    Nothing to do about what surgery you are about to have, the very person responsible for your life while under anaesthetic has a cavalier approach to their responsibilities .
    Name, date of birth, age etc where all ignored and gave my tailored anaesthic to a previous patient.
    Just another aspect to deal with.
    I was OK but the other patient was very ill in recovery.
    MD
    18th Oct 2017
    12:57pm
    "Quality vs quantity", what price life eh, each individual would argue they themselves (assuming faculties intact) as being fit and capable of determination.
    The small problem of cost might have something to do with this issue and given that the public health system is struggling further exacerbates the complexities.
    What might be seen as "quality of life" to the dear old soul's warmly ensconced in the TLC of a (govt subsidised) local nursing home/aged care facility and considering a surgery procedure that might lend some small degree of "quality" yet extend the "quantity" is highly questionable. To be sure, were the patient to fully fund their own procedure then no questions need be asked.
    This macabre business of 'keep em alive at any cost' sees the biggest winners being the quaks, the elderly patient's meanwhile may have scored a momentary reprieve but at what cost regards discomfort - for themselves, their family and/or the nursing staff. A few of the examples above underscore the issue.
    A cynical person might understandably suggest that 'big brother' could be prompting discussion of this nature simply as a means of putting a case for further cuts to the ailing health sector. Ours is an aging society and continues to grow exponentially meaning that if we consider all options NOW, then we might better be prepared to adopt/alter or dump ideas accordingly.
    Constancy is inconsistent, we live in a state of flux, disruption the current zeitgeist.
    patti
    23rd Jan 2018
    10:43am
    I don't believe it's only the frailty test which is applied. Following a back injury, I had some treatment and one option was surgery, which I said I didn't want. My GP told me that because of my age (72 at the time) it would probably not be covered under the public health system anyway, due to the risk. But guess what?....another friend who was 78 was able to have the surgery. The difference? she had private hospital cover. Two tiered health system, so immoral
    professori_au
    22nd Nov 2018
    6:17pm
    At first glance this seems not a bad idea. However, I would not support the notion as it is basically setting the medicaal profession as god, deciding on who will live and who should die.

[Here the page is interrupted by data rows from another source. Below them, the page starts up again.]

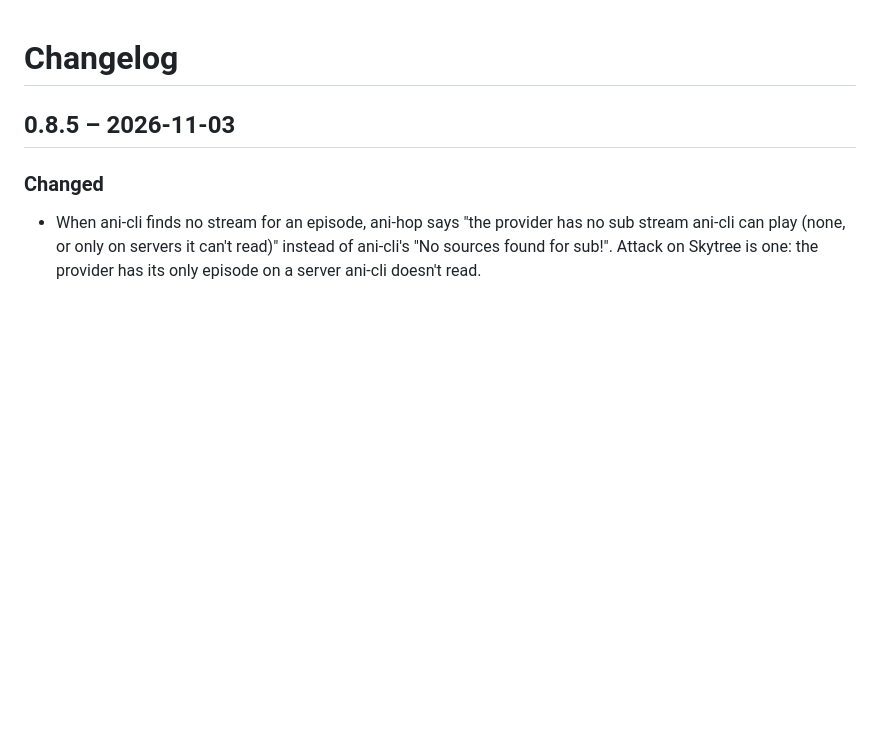
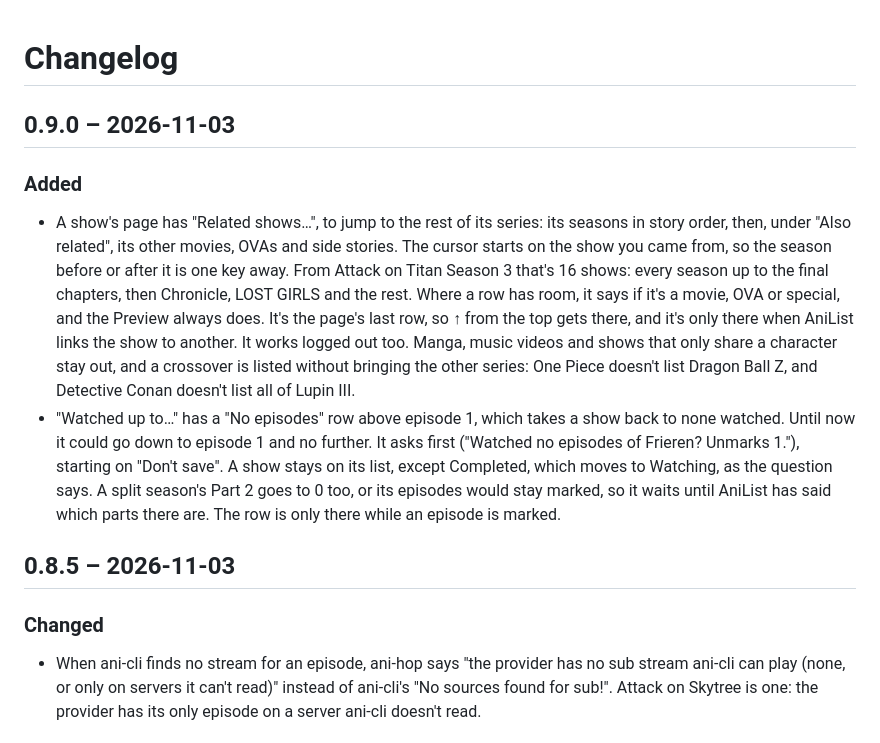
Before and after one commit to ReynkeDeVos/ani-hop, a Markdown page: CHANGELOG.md, the part around the change. Drawn GitHub-style; blank space fills up the shorter version.

```diff
--- a/CHANGELOG.md
+++ b/CHANGELOG.md
@@ -1,4 +1,11 @@
 # Changelog
+
+## 0.9.0 – 2026-11-03
+
+### Added
+
+- A show's page has "Related shows…", to jump to the rest of its series: its seasons in story order, then, under "Also related", its other movies, OVAs and side stories. The cursor starts on the show you came from, so the season before or after it is one key away. From Attack on Titan Season 3 that's 16 shows: every season up to the final chapters, then Chronicle, LOST GIRLS and the rest. Where a row has room, it says if it's a movie, OVA or special, and the Preview always does. It's the page's last row, so ↑ from the top gets there, and it's only there when AniList links the show to another. It works logged out too. Manga, music videos and shows that only share a character stay out, and a crossover is listed without bringing the other series: One Piece doesn't list Dragon Ball Z, and Detective Conan doesn't list all of Lupin III.
+- "Watched up to…" has a "No episodes" row above episode 1, which takes a show back to none watched. Until now it could go down to episode 1 and no further. It asks first ("Watched no episodes of Frieren? Unmarks 1."), starting on "Don't save". A show stays on its list, except Completed, which moves to Watching, as the question says. A split season's Part 2 goes to 0 too, or its episodes would stay marked, so it waits until AniList has said which parts there are. The row is only there while an episode is marked.
 
 ## 0.8.5 – 2026-11-03
 
```
Also changed, not shown: README.md (+20 -3 lines), architecture.png, 10 other files.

    E.g. I personally know of a case many years ago when a young chapp was hit by a crane pulley and severely injured and not expected to live. He was a survival machine for 4 years in the coma and suddenly four years later suddenly woke up and started speaking quite clearly. Clearly he had to then go through some physio, etc. but he survived. My wife's operation was delayed and delayed for a couple of years as not being anemergency and suffered extreem pain until her heart failed her and she died. I cannot claim the medical professional killed her but believe as an otherwise healthy person requiring what the hospital condidered a minor operation may not have contributed to her failure. No if someone is ill and needs an operation then let them have it. They are entitled to an opportunity to live and no doctor/s should be allowed to make that decision. Are we entering a time where costs are more important than service. I know governments in australia put health, medical, dental, the disabled and education and industrial training on low priority than funding and supporting the war machine but we need to speaka up and indicate what the people wish